[Verse 6] One of the destroyers torpedoes has found its mark.
[Line 2] the muffled, knocking stroke an exact description of the dull sound of an underwater explosion. Did Kipling ever see a live torpedo fired?
[Lines 7 & 8] Till streaked with ash and sleeked with oil, / The lukewarm whirlpools close. descriptive of a sinking ship, with the eddies caused by the hull’s slipping below the surface. Though one may ask, why ‘lukewarm’?
[Verse 7] The escort are reacting, but cannot see the low silhouettes of the destroyers, and are firing aimlessly, or at flotsam, or on their own side.
[Verse 8] Taking advantage of the confusion, the destroyers carry out another attack: Now ere their wits they find, / Lay in and lance them to the quick.
[Line 4] Our gallied whales are blind ‘Gallied’ means ‘frightened’; the Oxford English Dictionary says that the word is ‘now only dialect, and in the whale fishery’. The OED also cites this line as an exemplar. ‘Whales’ suggests that the ships convoyed are large and unwieldy

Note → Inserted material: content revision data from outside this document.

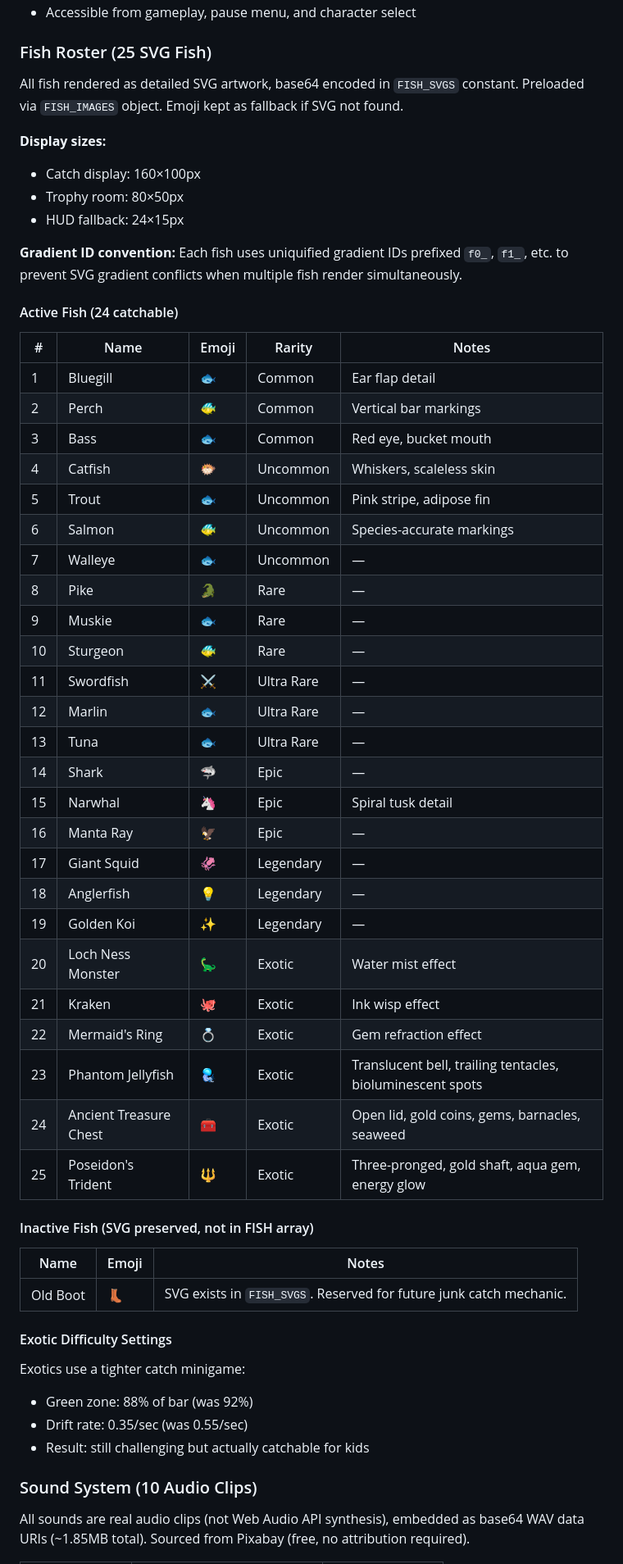
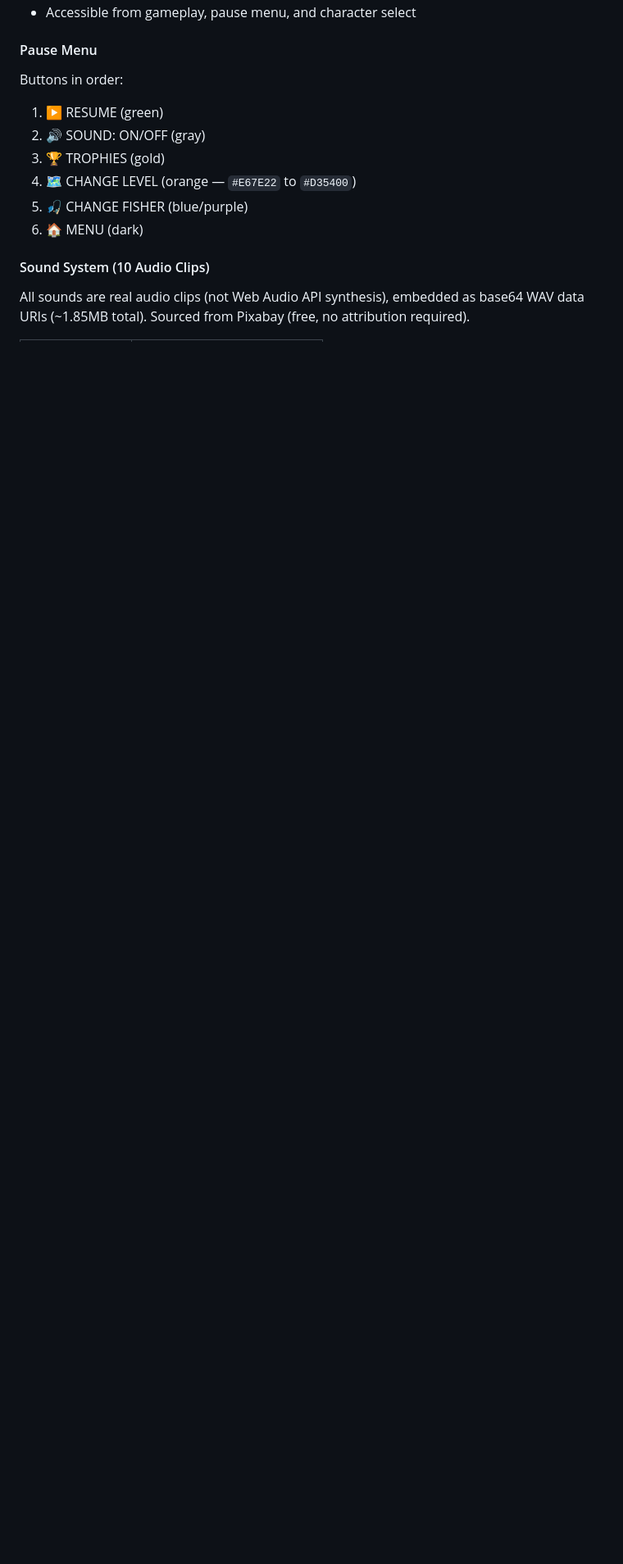
Before and after one commit to JMurphy186/simplekidsgames, a Markdown page: CLAUDE.md, the part around one of its changes. Shown at 82% size. GitHub-like rendering; blank space fills up the shorter version.

```diff
--- a/CLAUDE.md
+++ b/CLAUDE.md
@@ -310,60 +377,14 @@ simplekidsgames/
 - Accessible from gameplay, pause menu, and character select
 
-### Fish Roster (25 SVG Fish)
+#### Pause Menu
+Buttons in order:
+1. ▶ RESUME (green)
+2. 🔊 SOUND: ON/OFF (gray)
+3. 🏆 TROPHIES (gold)
+4. 🗺️ CHANGE LEVEL (orange — `#E67E22` to `#D35400`)
+5. 🎣 CHANGE FISHER (blue/purple)
+6. 🏠 MENU (dark)
 
-All fish rendered as detailed SVG artwork, base64 encoded in `FISH_SVGS` constant. Preloaded via `FISH_IMAGES` object. Emoji kept as fallback if SVG not found.
-
-**Display sizes:**
-- Catch display: 160×100px
-- Trophy room: 80×50px
-- HUD fallback: 24×15px
-
-**Gradient ID convention:** Each fish uses uniquified gradient IDs prefixed `f0_`, `f1_`, etc. to prevent SVG gradient conflicts when multiple fish render simultaneously.
-
-#### Active Fish (24 catchable)
-
-| # | Name | Emoji | Rarity | Notes |
-|---|------|-------|--------|-------|
-| 1 | Bluegill | 🐟 | Common | Ear flap detail |
-| 2 | Perch | 🐠 | Common | Vertical bar markings |
-| 3 | Bass | 🐟 | Common | Red eye, bucket mouth |
-| 4 | Catfish | 🐡 | Uncommon | Whiskers, scaleless skin |
-| 5 | Trout | 🐟 | Uncommon | Pink stripe, adipose fin |
-| 6 | Salmon | 🐠 | Uncommon | Species-accurate markings |
-| 7 | Walleye | 🐟 | Uncommon | — |
-| 8 | Pike | 🐊 | Rare | — |
-| 9 | Muskie | 🐟 | Rare | — |
-| 10 | Sturgeon | 🐠 | Rare | — |
-| 11 | Swordfish | ⚔️ | Ultra Rare | — |
-| 12 | Marlin | 🐟 | Ultra Rare | — |
-| 13 | Tuna | 🐟 | Ultra Rare | — |
-| 14 | Shark | 🦈 | Epic | — |
-| 15 | Narwhal | 🦄 | Epic | Spiral tusk detail |
-| 16 | Manta Ray | 🦅 | Epic | — |
-| 17 | Giant Squid | 🦑 | Legendary | — |
-| 18 | Anglerfish | 💡 | Legendary | — |
-| 19 | Golden Koi | ✨ | Legendary | — |
-| 20 | Loch Ness Monster | 🦕 | Exotic | Water mist effect |
-| 21 | Kraken | 🐙 | Exotic | Ink wisp effect |
-| 22 | Mermaid's Ring | 💍 | Exotic | Gem refraction effect |
-| 23 | Phantom Jellyfish | 🪼 | Exotic | Translucent bell, trailing tentacles, bioluminescent spots |
-| 24 | Ancient Treasure Chest | 🧰 | Exotic | Open lid, gold coins, gems, barnacles, seaweed |
-| 25 | Poseidon's Trident | 🔱 | Exotic | Three-pronged, gold shaft, aqua gem, energy glow |
-
-#### Inactive Fish (SVG preserved, not in FISH array)
-
-| Name | Emoji | Notes |
-|------|-------|-------|
-| Old Boot | 👢 | SVG exists in `FISH_SVGS`. Reserved for future junk catch mechanic. |
-
-#### Exotic Difficulty Settings
-
-Exotics use a tighter catch minigame:
-- Green zone: 88% of bar (was 92%)
-- Drift rate: 0.35/sec (was 0.55/sec)
-- Result: still challenging but actually catchable for kids
-
-### Sound System (10 Audio Clips)
-
+#### Sound System (10 Audio Clips)
 All sounds are real audio clips (not Web Audio API synthesis), embedded as base64 WAV data URIs (~1.85MB total). Sourced from Pixabay (free, no attribution required).
 
```
Also changed, not shown: other parts of CLAUDE.md (+161 -93 lines).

[Line 8] Shut down! The attack is over, and the destroyers can slow down and disengage.
[Verse 9] The envoi picks up again on the salient points of the destroyer – the power, the speed, all under the control of one man, and the power of her weapon – out of proportion to her size.
Despite the fact that he considers this an undistinguished piece of versification, this Editor has to say that Kipling was being very percipient. Such an action was unlikely to have been in the minds of naval tacticians of the period – accepted wisdom was that convoy was outmoded and impractical in the steam era (an attitude which came within a whisker of losing Britain the war in 1917).
There were just such confused night actions, destroyer against destroyer, in the area between Dover and Calais in 1917 and 1918. But the narrative of these nine verses could have been applied exactly to an action between Motor Torpedo Boats (both British and German) in the Narrow Seas of the English Channel in 1940-44.
©Alastair Wilson 2007 All rights reserved